At one time, the church owned five copies of the 6-by-5-inch book. One is now at the Library of Congress, another at Yale University and a third at Brown University.
If bidding surpasses $30 million, the Bay Psalm Book could set an auction record for any book. The Leonardo da Vinci Codex Hammer, a personal notebook of scientific writings and diagrams, sold for $30.8 million at Christie's in 1994.
The book was published in Cambridge, Mass., by the Puritan leaders of the Massachusetts Bay Colony. It came just 20 years after the Pilgrims landed at Plymouth.
The book was supposed to be a faithful translation into English of the original Hebrew psalms — puritans believed selected paraphrases would compromise their salvation. The 1,700 copies were printed on a press shipped over from London.

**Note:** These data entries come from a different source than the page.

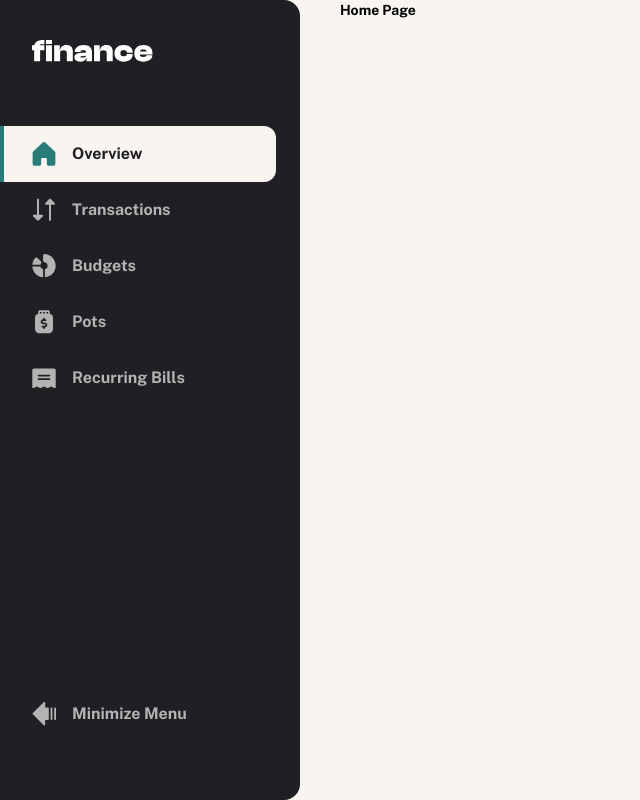
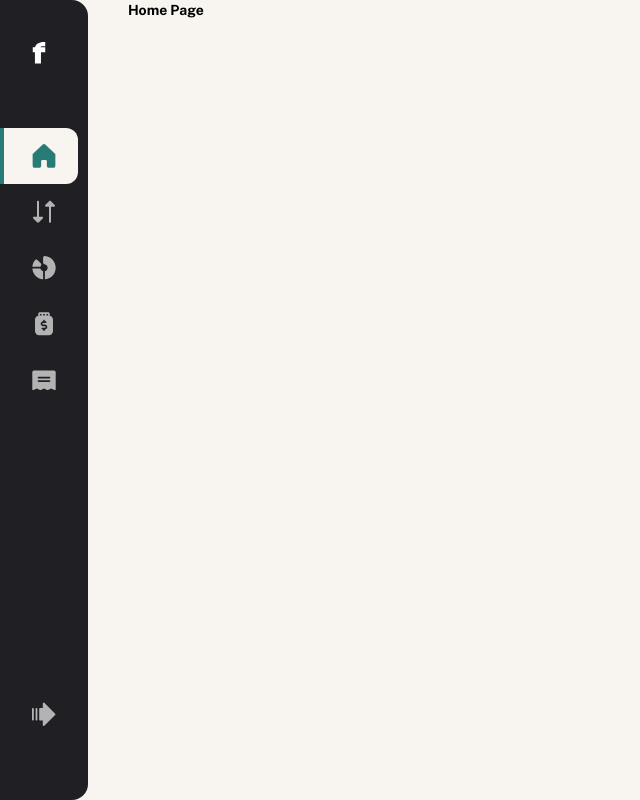
Before and after one commit to jownsu/personal-finance-app, a Next.js app: page / in a window 1280 px wide. Both pictures are taken after a click on the button "Minimize Menu". Shown: the whole page, without its empty margins (0-640 px from the left). Built offline with nearby package versions, Linux system fonts and the light colour scheme.

Commit message:
Minimize/Maximize of Sidebar

```diff
--- a/app/_components/NavigationBar.tsx
+++ b/app/_components/NavigationBar.tsx
@@ -10,7 +10,8 @@ import OverviewIcon from "@/public/images/icon-nav-overview.svg";
 import PotIcon from "@/public/images/icon-nav-pots.svg";
 import BillsIcon from "@/public/images/icon-nav-recurring-bills.svg";
 import TransactionIcon from "@/public/images/icon-nav-transactions.svg";
-import Logo from "@/public/images/logo-large.svg";
+import LargeLogo from "@/public/images/logo-large.svg";
+import SmallLogo from "@/public/images/logo-small.svg";
 import BackIcon from "@/public/images/icon-minimize-menu.svg";
 
 /* HELPERS */
@@ -55,9 +56,32 @@ const NavigationBar = () => {
     const [is_open, setOpen] = useState(true);
 
     return (
-        <nav className="mt-auto h-[5.2rem] rounded-t-[.8rem] bg-grey-900 px-[1.6rem] pt-[.8rem] md:h-[7.4rem] md:px-[4rem] lg:mt-0 lg:flex lg:h-auto lg:basis-[30rem] lg:flex-col lg:gap-[2.4rem] lg:rounded-r-[1.6rem] lg:rounded-tl-none lg:px-0 lg:pb-[5.8rem] lg:pr-[2.4rem] lg:pt-0">
-            <div className="hidden px-[3.2rem] py-[4rem] lg:block">
-                <Logo className="h-[2.2rem] w-[12.1rem]" />
+        <nav
+            className={cn(
+                "mt-auto h-[5.2rem] rounded-t-[.8rem] bg-grey-900 px-[1.6rem] pt-[.8rem] duration-200 md:h-[7.4rem] md:px-[4rem] lg:mt-0 lg:flex lg:h-auto lg:w-[30rem] lg:flex-col lg:gap-[2.4rem] lg:rounded-r-[1.6rem] lg:rounded-tl-none lg:px-0 lg:pb-[5.8rem] lg:pr-[2.4rem] lg:pt-0",
+                {
+                    ["lg:w-[8.8rem] lg:pr-[1rem]"]: !is_open
+                }
+            )}
+        >
+            <div
+                className={cn("hidden px-[3.2rem] py-[4rem] lg:block", {
+                    ["pr-[2.2rem]"]: !is_open
+                })}
+            >
+                <LargeLogo
+                    className={cn(
+                        "inline-block h-[2.2rem] w-[12.1rem] opacity-100 transition-opacity delay-200 duration-200",
+                        {
+                            ["w-0 opacity-0"]: !is_open
+                        }
+                    )}
+                />
+                <SmallLogo
+                    className={cn("hidden h-[2.2rem] w-auto opacity-0", {
+                        ["inline-block opacity-100"]: !is_open
+                    })}
+                />
             </div>
 
             <ul className="flex h-full justify-between lg:h-auto lg:flex-col">
@@ -75,18 +99,23 @@ const NavigationBar = () => {
                         <Link
                             href={link.url}
                             className={cn(
-                                "flex h-full w-full flex-col items-center gap-[.4rem] lg:flex-row lg:gap-[1.6rem] lg:px-[3.2rem] [&>svg]:size-[2.4rem]",
+                                "flex h-full w-full flex-col items-center gap-[.4rem] lg:flex-row lg:gap-[1.6rem] lg:pl-[3.2rem] [&>svg]:size-[2.4rem]",
                                 {
-                                    ["lg:px-[2.8rem]"]: pathname === link.url
+                                    ["lg:pl-[2.8rem]"]: pathname === link.url
                                 }
                             )}
                         >
-                            {link.icon}
+                            <div className="size-[2.4rem] flex-shrink-0 *:size-full">
+                                {link.icon}
+                            </div>
                             <span
                                 className={cn(
                                     "hidden !text-preset_5_bold text-grey-300 group-hover:text-grey-100 md:block lg:!text-preset_3",
                                     {
-                                        "!text-grey-900": pathname === link.url
+                                        "!text-grey-900": pathname === link.url,
+                                        "w-0 opacity-0": !is_open,
+                                        "opacity-100 transition-opacity delay-200 duration-200":
+                                            is_open
                                     }
                                 )}
                             >
@@ -99,10 +128,20 @@ const NavigationBar = () => {
 
             <button
                 type="button"
-                className="mt-auto flex h-[5.6rem] items-center gap-[1.6rem] px-[3.2rem]"
+                className="mt-auto flex h-[5.6rem] items-center gap-[1.6rem] pl-[3.2rem]"
+                onClick={() => setOpen(!is_open)}
             >
-                <BackIcon className="size-[2.4rem]" />
-                <span className="text-preset_3 text-grey-300">
+                <BackIcon
+                    className={cn("size-[2.4rem]", {
+                        ["rotate-180"]: !is_open
+                    })}
+                />
+                <span
+                    className={cn("text-preset_3 text-grey-300", {
+                        ["w-0 opacity-0"]: !is_open,
+                        ["opacity-100 delay-200 duration-200"]: is_open
+                    })}
+                >
                     Minimize Menu
                 </span>
             </button>
```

A yellowed title page, adorned with decorative flourishes, reads: "The Whole Booke of Psalmes, Faithfully Translated into English Metre." At the bottom, it says: "Imprinted 1640."
Historians believe an almanac may have come off the press before the Bay Psalm Book. But Mark Dimunation, chief of rare books and special collections at the Library of Congress, has said the almanac was more of a pamphlet or a broadsheet rather than a book. No copy of the almanac exists today. He noted that in the Americas, in general, books were printed in what is now Mexico as early as 1539.
"American poetry, American spirituality and the printed page all kind of combine and find themselves located in a single volume," Dimunation said of the Bay Psalm Book.
The last time a copy came on the auction block, in 1947, it sold for a record auction price of $151,000. At the time, it surpassed auction prices for the Gutenberg Bible, Shakespeare's First Folio and Audubon's "Birds of America."